This Gadget Beams Free TV Channels To Your iPad, by John Patrick Pullen, Time

The Tpod, about the size of a deck of cards, connects to your home’s Wi-Fi network, grabs television signals out of the air and streams them to your iPad. It also doubles as a DVR, saving programs to an onboard microSD card.

Scanner Pro For iOS Updated To Version 7 W/ Text Recognition, Workflows, More, by Chance Miller, 9to5Mac

The biggest new feature of Scanner Pro 7 is text recognition. Now, users can scan a document using their iPhone and Scanner Pro can automatically convert the scan into a text document that is able to be edited, copied, and selected. This feature is huge for people who want to modify the content they scan in, such as documents, notes for school, and more.

Notability Gets Improved Apple Pencil Support, New Themes, Copy & Paste For Pages, More, by Jordan Kahn, 9to5Mac


Game Center Is Still Broken After Six Months — And That’s Not Good Enough, Apple&utm_content=FeedBurner), by Craig Grannell

Developers are now updating their apps to effectively check whether Game Center is broken, flinging up a dialog box accordingly, and at least allowing players access.

This state of affairs is ridiculous.

Why Smaller iOS Developers Would Be Smart To Head Back To The Mac, by Jason Snell, Macworld

Because you can absolutely charge more for Mac apps than for iOS apps–it’s a smaller market, but one willing to spend money for better tools–the Mac is also a place where small independent developers can thrive.


NPR Decides It Won’t Promote Its Podcasts Or NPR One On Air, by Joshua Benton Nieman Lab

This tension — between the local stations who pay the largest share of NPR’s bills and the network that sees a future beyond terrestrial radio signals — is basically everywhere you look in public radio.
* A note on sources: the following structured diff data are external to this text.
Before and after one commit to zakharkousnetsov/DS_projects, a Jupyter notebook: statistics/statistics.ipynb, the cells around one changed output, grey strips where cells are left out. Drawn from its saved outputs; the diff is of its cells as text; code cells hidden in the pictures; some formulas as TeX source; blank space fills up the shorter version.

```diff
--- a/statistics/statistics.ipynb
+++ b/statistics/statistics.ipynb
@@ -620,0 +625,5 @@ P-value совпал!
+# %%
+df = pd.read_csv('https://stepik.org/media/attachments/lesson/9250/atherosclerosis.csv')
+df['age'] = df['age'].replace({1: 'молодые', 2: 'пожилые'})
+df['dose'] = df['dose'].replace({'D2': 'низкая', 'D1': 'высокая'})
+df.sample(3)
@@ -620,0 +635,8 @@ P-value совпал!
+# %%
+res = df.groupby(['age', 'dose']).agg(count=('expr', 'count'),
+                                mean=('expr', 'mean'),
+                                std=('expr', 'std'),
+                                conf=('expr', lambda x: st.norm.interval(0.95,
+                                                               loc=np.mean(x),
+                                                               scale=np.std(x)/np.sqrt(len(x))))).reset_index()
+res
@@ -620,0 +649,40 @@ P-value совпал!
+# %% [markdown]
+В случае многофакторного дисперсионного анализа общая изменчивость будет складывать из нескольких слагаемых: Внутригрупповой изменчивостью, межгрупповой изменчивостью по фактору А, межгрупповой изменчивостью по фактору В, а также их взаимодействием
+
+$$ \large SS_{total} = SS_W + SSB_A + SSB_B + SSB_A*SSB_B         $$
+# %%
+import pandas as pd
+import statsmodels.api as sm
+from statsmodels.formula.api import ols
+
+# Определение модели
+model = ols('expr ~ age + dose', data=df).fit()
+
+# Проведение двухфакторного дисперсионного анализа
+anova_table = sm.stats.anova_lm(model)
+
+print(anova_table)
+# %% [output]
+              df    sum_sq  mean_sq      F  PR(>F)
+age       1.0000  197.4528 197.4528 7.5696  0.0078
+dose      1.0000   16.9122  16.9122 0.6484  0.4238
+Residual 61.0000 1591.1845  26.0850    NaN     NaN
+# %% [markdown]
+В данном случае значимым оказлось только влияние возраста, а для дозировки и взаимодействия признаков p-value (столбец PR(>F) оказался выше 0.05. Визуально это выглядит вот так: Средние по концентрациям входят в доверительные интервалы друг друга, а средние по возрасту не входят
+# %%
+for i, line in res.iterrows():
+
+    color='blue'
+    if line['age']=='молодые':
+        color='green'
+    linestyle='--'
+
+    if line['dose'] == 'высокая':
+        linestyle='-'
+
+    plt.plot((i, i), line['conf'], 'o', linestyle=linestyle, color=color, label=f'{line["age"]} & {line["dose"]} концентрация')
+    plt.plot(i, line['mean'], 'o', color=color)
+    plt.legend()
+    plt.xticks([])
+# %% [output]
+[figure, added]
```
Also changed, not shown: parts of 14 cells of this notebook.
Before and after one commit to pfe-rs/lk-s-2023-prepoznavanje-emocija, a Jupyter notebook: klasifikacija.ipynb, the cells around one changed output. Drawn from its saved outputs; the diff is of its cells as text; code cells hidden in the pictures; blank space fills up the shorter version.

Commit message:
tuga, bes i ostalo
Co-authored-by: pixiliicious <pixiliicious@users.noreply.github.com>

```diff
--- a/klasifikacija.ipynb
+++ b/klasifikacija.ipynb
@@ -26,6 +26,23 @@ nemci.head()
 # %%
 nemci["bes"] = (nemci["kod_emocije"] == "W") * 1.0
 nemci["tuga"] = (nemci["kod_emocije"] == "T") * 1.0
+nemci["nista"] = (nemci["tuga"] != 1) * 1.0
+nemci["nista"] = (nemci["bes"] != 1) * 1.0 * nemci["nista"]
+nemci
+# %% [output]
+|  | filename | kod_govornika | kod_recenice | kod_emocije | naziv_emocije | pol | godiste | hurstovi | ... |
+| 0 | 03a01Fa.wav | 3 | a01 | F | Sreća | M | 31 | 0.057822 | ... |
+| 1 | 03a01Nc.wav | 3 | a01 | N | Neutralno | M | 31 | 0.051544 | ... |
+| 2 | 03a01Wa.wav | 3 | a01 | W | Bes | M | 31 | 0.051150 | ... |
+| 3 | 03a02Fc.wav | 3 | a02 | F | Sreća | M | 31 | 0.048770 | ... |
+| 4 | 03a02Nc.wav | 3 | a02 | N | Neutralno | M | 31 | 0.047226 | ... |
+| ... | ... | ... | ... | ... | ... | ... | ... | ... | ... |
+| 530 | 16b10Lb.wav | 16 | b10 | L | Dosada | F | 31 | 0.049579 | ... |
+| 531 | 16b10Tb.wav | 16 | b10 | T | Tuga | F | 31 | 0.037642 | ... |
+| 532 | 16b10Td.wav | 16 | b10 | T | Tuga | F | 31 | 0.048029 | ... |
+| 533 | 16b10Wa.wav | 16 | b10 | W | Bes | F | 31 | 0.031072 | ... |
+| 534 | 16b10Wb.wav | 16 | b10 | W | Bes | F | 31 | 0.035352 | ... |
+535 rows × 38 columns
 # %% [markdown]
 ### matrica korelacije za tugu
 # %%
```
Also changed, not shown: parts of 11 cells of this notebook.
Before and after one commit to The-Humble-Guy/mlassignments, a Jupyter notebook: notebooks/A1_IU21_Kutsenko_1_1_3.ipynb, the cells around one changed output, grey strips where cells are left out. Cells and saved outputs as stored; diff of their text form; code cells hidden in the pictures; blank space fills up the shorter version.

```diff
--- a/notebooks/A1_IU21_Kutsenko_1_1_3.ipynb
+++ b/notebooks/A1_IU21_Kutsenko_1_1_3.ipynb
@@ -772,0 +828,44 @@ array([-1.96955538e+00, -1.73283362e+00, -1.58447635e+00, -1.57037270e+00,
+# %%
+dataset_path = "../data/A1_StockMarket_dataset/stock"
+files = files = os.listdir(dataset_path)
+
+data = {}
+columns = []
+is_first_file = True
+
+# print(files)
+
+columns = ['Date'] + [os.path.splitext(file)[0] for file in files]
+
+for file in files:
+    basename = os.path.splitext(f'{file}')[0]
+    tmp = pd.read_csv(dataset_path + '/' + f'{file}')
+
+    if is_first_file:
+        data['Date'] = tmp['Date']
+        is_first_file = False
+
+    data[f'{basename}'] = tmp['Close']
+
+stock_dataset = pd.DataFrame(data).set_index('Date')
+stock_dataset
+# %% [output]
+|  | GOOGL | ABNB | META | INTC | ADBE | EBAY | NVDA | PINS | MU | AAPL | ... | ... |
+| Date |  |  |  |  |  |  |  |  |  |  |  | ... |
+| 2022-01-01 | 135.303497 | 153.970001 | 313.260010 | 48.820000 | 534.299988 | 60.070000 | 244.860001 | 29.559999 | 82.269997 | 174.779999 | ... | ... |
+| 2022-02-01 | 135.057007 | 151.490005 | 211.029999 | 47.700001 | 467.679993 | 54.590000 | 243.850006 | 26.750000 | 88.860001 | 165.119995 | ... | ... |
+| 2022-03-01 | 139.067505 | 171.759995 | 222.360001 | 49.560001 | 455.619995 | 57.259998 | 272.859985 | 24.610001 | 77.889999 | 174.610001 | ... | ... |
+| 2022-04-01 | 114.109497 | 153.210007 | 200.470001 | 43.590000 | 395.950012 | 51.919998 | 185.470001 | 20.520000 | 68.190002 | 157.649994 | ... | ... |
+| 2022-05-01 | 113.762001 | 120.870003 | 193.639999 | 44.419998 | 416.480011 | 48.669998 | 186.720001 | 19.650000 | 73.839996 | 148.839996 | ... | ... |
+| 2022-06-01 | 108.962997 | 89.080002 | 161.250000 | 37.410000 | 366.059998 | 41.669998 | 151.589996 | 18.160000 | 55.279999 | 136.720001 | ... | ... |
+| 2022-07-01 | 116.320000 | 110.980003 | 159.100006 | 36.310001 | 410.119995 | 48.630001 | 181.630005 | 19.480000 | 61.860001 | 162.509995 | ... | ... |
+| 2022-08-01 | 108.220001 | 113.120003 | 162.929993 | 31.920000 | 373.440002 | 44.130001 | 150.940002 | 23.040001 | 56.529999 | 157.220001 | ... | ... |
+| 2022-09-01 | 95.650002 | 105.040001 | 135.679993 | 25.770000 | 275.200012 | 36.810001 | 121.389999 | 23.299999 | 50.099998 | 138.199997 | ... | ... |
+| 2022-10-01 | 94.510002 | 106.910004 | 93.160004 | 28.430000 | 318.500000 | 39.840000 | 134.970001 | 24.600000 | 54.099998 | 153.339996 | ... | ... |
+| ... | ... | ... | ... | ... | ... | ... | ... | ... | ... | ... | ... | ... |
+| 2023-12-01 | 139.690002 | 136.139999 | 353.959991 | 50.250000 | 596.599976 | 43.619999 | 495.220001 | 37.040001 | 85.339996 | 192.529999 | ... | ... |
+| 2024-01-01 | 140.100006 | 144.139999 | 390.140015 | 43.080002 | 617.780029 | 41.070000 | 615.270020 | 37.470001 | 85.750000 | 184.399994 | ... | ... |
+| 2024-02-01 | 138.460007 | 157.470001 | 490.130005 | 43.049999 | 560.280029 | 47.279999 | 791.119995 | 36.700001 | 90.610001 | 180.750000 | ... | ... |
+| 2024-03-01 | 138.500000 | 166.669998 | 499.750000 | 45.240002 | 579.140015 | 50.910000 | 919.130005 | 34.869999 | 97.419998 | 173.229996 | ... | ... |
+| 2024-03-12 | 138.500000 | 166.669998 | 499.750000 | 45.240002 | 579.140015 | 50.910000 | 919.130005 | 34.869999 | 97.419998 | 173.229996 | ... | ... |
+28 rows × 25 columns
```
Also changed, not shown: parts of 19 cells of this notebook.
Stand To Work If You Like, But Don't Brag About The Benefits, by Angus Chen, NPR

Too much sitting increases heart failure risk and disability risk, and shortens life expectancy, studies have found. But according to an analysis published Wednesday of 20 of the best studies done so far, there's little evidence that workplace interventions like the sit-stand desk or even the flashier pedaling or treadmill desks will help you burn lots more calories, or prevent or reverse the harm of sitting for hours on end.

Bottom of the Page

Surely, if Apple is going to introduce a smaller top-of-the-line iPhone and a smaller top-of-the-line iPad, it makes sense to also introduce a smaller top-of-the-line Macintosh too, right?


Thanks for reading.